In the end, the progressive (or liberal) vs. conservative debate is really based in fear. In my progressive way of seeing things, trickle-down economics just does not work. It only breeds greed and corporations focused on profit rather than people; it has happened already. I think government has to be an advocate for the people by limiting corporations from becoming too big and too greedy. My conservative friends take the opposite view. They feel that government should stay out of the loop and that the free enterprise system will work just fine if left to its own devices. The conservative view is that we need to promote an unobstructed free enterprise system to create jobs. Nonetheless, both progressives and conservatives are concerned about the economy, human rights and personal freedoms. We just do not agree on how we go about addressing those things.

It seems to me that if we as a nation could start focusing on the things we agree on rather than always focusing on “left wing” or “right wing” agendas, everyone would get at least some of what they want. Just like in communities of faith, our common lives together absolutely depends on each other. The same is true for our nation. The threat of terrorists, the Taliban, emigrants or any other entity outside our borders is nothing compared to the damage we are doing to ourselves from within. Hatred, suspicion, greed and fear feeds on itself. Those are the things that will bring our nation down quicker than anything else. When we can learn to treat each other with dignity, compassion and love, is when our nation will be on course and be a true leader in the world.


Rob Luffman said...

Well said Gordon, especially the last paragraph about focusing on what's right ("correct") instead of what is "wrong", we'll all be better off. The role of government is heavily debated in all organized democracies/republics. We have only history, our own and that of others, as a guide. Fact is, if people treated each other better, we wouldn't need government, but that is not currently reality. Maybe someday...

Charles Graves IV said...

I agree, this is a great post, Gordon.As a senior political science major in discernment for ordained ministry, it goes without saying that I love a good discussion on politics and religion. But I fear we are combining four different planes for the liberal/conservative dichotomy.

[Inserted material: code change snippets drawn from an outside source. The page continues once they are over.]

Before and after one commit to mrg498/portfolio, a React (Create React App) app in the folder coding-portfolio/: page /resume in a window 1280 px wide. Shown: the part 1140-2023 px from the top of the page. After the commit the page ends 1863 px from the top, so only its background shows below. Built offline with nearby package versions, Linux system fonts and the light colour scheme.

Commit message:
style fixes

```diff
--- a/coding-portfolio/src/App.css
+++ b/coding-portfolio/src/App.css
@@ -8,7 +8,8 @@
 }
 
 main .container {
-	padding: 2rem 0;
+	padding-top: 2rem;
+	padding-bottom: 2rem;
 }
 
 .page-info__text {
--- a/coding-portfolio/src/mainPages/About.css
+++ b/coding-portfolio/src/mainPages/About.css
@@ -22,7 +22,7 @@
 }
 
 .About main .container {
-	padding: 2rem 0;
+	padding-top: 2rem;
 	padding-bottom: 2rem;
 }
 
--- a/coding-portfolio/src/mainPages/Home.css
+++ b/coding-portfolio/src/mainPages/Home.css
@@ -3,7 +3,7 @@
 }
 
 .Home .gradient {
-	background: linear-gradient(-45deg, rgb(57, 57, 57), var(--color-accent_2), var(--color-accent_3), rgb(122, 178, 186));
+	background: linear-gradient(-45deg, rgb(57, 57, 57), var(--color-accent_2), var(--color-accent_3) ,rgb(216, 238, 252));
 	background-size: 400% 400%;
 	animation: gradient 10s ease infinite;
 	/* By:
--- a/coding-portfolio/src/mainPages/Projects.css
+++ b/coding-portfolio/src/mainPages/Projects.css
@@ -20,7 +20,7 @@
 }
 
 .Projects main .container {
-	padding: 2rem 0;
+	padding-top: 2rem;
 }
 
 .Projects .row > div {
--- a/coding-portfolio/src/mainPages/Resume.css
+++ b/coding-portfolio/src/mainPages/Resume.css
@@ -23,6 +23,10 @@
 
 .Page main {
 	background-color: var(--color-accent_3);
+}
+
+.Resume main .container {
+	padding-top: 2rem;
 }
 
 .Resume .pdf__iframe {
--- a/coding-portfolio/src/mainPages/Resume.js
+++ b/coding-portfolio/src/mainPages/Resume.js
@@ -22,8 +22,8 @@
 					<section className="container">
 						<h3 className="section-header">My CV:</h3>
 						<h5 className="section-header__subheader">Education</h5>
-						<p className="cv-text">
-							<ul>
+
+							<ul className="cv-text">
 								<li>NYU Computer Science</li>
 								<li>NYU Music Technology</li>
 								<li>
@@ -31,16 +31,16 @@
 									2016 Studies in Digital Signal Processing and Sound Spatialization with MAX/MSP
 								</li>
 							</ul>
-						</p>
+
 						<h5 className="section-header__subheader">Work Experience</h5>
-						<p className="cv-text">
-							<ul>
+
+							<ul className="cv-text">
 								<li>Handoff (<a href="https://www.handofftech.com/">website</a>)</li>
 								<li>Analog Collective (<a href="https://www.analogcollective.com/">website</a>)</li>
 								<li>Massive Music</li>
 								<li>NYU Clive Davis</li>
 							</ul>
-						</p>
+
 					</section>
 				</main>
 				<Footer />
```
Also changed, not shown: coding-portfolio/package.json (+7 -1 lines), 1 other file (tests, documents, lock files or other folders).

1. the religious social plane: should religious groups emphacize inward moral "family values" or outward social equalization?

2. the religious economic plane: do we focus on Matthew 25 "whatever you did for one of the least of these brothers of mine, you did for me", or should we focus on Matthew 26 "The poor you will always have with you, but you will not always have me"?

3. the political social plane: should government groups inwardly emphacize "traditional family values" or outward social equalization/openness?

4. the political economic plane: should government impose strong restrictions to keep business in check, or is the private sector sufficent with little intervention?

As for me, I'm fairly moderate on all four. But that's another comment for another day.